[Structured diff data]
==================================================
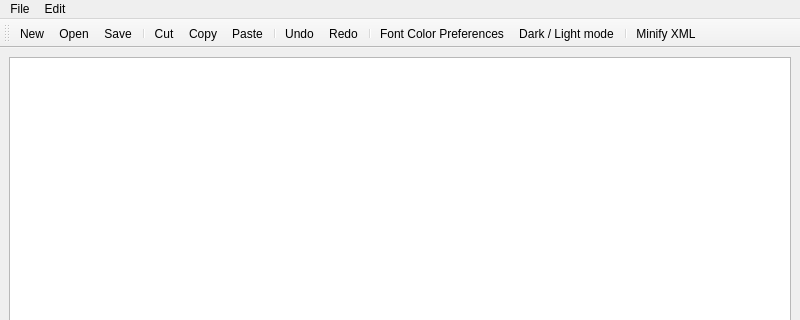
Before: the Qt Designer form XML_Editor/editor.ui in Abdelrhman-CaT/XML-Editor, drawn with Qt 5; both pictures show x 0 to 800 and y 0 to 320 of the 800 by 600 pixel window.
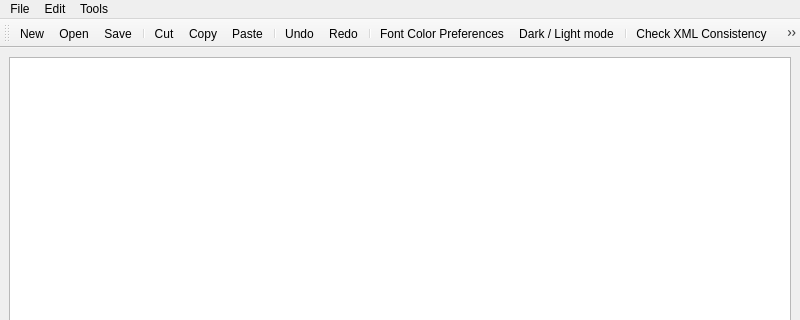
After: the same form once the commit is applied. Icons and pictures are not drawn.

Commit message: preparing all icons and buttons

The edit to the form file:
```diff
--- a/XML_Editor/editor.ui
+++ b/XML_Editor/editor.ui
@@ -52,11 +52,17 @@
     <addaction name="separator"/>
     <addaction name="actionFont_Color_Preferences"/>
     <addaction name="actionDark_Light_mode"/>
-    <addaction name="separator"/>
+   </widget>
+   <widget class="QMenu" name="menuTools">
+    <property name="title">
+     <string>Tools</string>
+    </property>
+    <addaction name="actionCheck_XML_Consistency"/>
     <addaction name="actionMinify"/>
    </widget>
    <addaction name="menuFile"/>
    <addaction name="menuEdit"/>
+   <addaction name="menuTools"/>
   </widget>
   <widget class="QStatusBar" name="statusbar"/>
   <widget class="QToolBar" name="toolBar">
@@ -83,7 +89,11 @@
    <addaction name="actionFont_Color_Preferences"/>
    <addaction name="actionDark_Light_mode"/>
    <addaction name="separator"/>
+   <addaction name="actionCheck_XML_Consistency"/>
    <addaction name="actionMinify"/>
+   <addaction name="actionPrettify_XML"/>
+   <addaction name="actionConvert_to_JSON"/>
+   <addaction name="actionCompress_Data"/>
   </widget>
   <action name="actionNew">
    <property name="icon">
@@ -196,6 +206,42 @@
     <string>Minify XML</string>
    </property>
   </action>
+  <action name="actionCheck_XML_Consistency">
+   <property name="icon">
+    <iconset resource="icons.qrc">
+     <normaloff>:/icons/icons/cons.png</normaloff>:/icons/icons/cons.png</iconset>
+   </property>
+   <property name="text">
+    <string>Check XML Consistency</string>
+   </property>
+  </action>
+  <action name="actionPrettify_XML">
+   <property name="icon">
+    <iconset resource="icons.qrc">
+     <normaloff>:/icons/icons/check consistency.png</normaloff>:/icons/icons/check consistency.png</iconset>
+   </property>
+   <property name="text">
+    <string>Prettify XML</string>
+   </property>
+  </action>
+  <action name="actionConvert_to_JSON">
+   <property name="icon">
+    <iconset resource="icons.qrc">
+     <normaloff>:/icons/icons/to json.png</normaloff>:/icons/icons/to json.png</iconset>
+   </property>
+   <property name="text">
+    <string>Convert to JSON</string>
+   </property>
+  </action>
+  <action name="actionCompress_Data">
+   <property name="icon">
+    <iconset resource="icons.qrc">
+     <normaloff>:/icons/icons/compress.png</normaloff>:/icons/icons/compress.png</iconset>
+   </property>
+   <property name="text">
+    <string>Compress Data</string>
+   </property>
+  </action>
  </widget>
  <resources>
   <include location="icons.qrc"/>
```
Left out of the diff: 3 changed lines with no effect on the pictures. The commit also changes 5 other files.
==================================================
Exercise goal:
An exact copy of the entries, minus the pictures, is what's needed here.

Written reply:
Before: the Qt Designer form XML_Editor/editor.ui in Abdelrhman-CaT/XML-Editor, drawn with Qt 5; both pictures show x 0 to 800 and y 0 to 320 of the 800 by 600 pixel window.
After: the same form once the commit is applied. Icons and pictures are not drawn.

Commit message: preparing all icons and buttons

The edit to the form file:
```diff
--- a/XML_Editor/editor.ui
+++ b/XML_Editor/editor.ui
@@ -52,11 +52,17 @@
     <addaction name="separator"/>
     <addaction name="actionFont_Color_Preferences"/>
     <addaction name="actionDark_Light_mode"/>
-    <addaction name="separator"/>
+   </widget>
+   <widget class="QMenu" name="menuTools">
+    <property name="title">
+     <string>Tools</string>
+    </property>
+    <addaction name="actionCheck_XML_Consistency"/>
     <addaction name="actionMinify"/>
    </widget>
    <addaction name="menuFile"/>
    <addaction name="menuEdit"/>
+   <addaction name="menuTools"/>
   </widget>
   <widget class="QStatusBar" name="statusbar"/>
   <widget class="QToolBar" name="toolBar">
@@ -83,7 +89,11 @@
    <addaction name="actionFont_Color_Preferences"/>
    <addaction name="actionDark_Light_mode"/>
    <addaction name="separator"/>
+   <addaction name="actionCheck_XML_Consistency"/>
    <addaction name="actionMinify"/>
+   <addaction name="actionPrettify_XML"/>
+   <addaction name="actionConvert_to_JSON"/>
+   <addaction name="actionCompress_Data"/>
   </widget>
   <action name="actionNew">
    <property name="icon">
@@ -196,6 +206,42 @@
     <string>Minify XML</string>
    </property>
   </action>
+  <action name="actionCheck_XML_Consistency">
+   <property name="icon">
+    <iconset resource="icons.qrc">
+     <normaloff>:/icons/icons/cons.png</normaloff>:/icons/icons/cons.png</iconset>
+   </property>
+   <property name="text">
+    <string>Check XML Consistency</string>
+   </property>
+  </action>
+  <action name="actionPrettify_XML">
+   <property name="icon">
+    <iconset resource="icons.qrc">
+     <normaloff>:/icons/icons/check consistency.png</normaloff>:/icons/icons/check consistency.png</iconset>
+   </property>
+   <property name="text">
+    <string>Prettify XML</string>
+   </property>
+  </action>
+  <action name="actionConvert_to_JSON">
+   <property name="icon">
+    <iconset resource="icons.qrc">
+     <normaloff>:/icons/icons/to json.png</normaloff>:/icons/icons/to json.png</iconset>
+   </property>
+   <property name="text">
+    <string>Convert to JSON</string>
+   </property>
+  </action>
+  <action name="actionCompress_Data">
+   <property name="icon">
+    <iconset resource="icons.qrc">
+     <normaloff>:/icons/icons/compress.png</normaloff>:/icons/icons/compress.png</iconset>
+   </property>
+   <property name="text">
+    <string>Compress Data</string>
+   </property>
+  </action>
  </widget>
  <resources>
   <include location="icons.qrc"/>
```
Left out of the diff: 3 changed lines with no effect on the pictures. The commit also changes 5 other files.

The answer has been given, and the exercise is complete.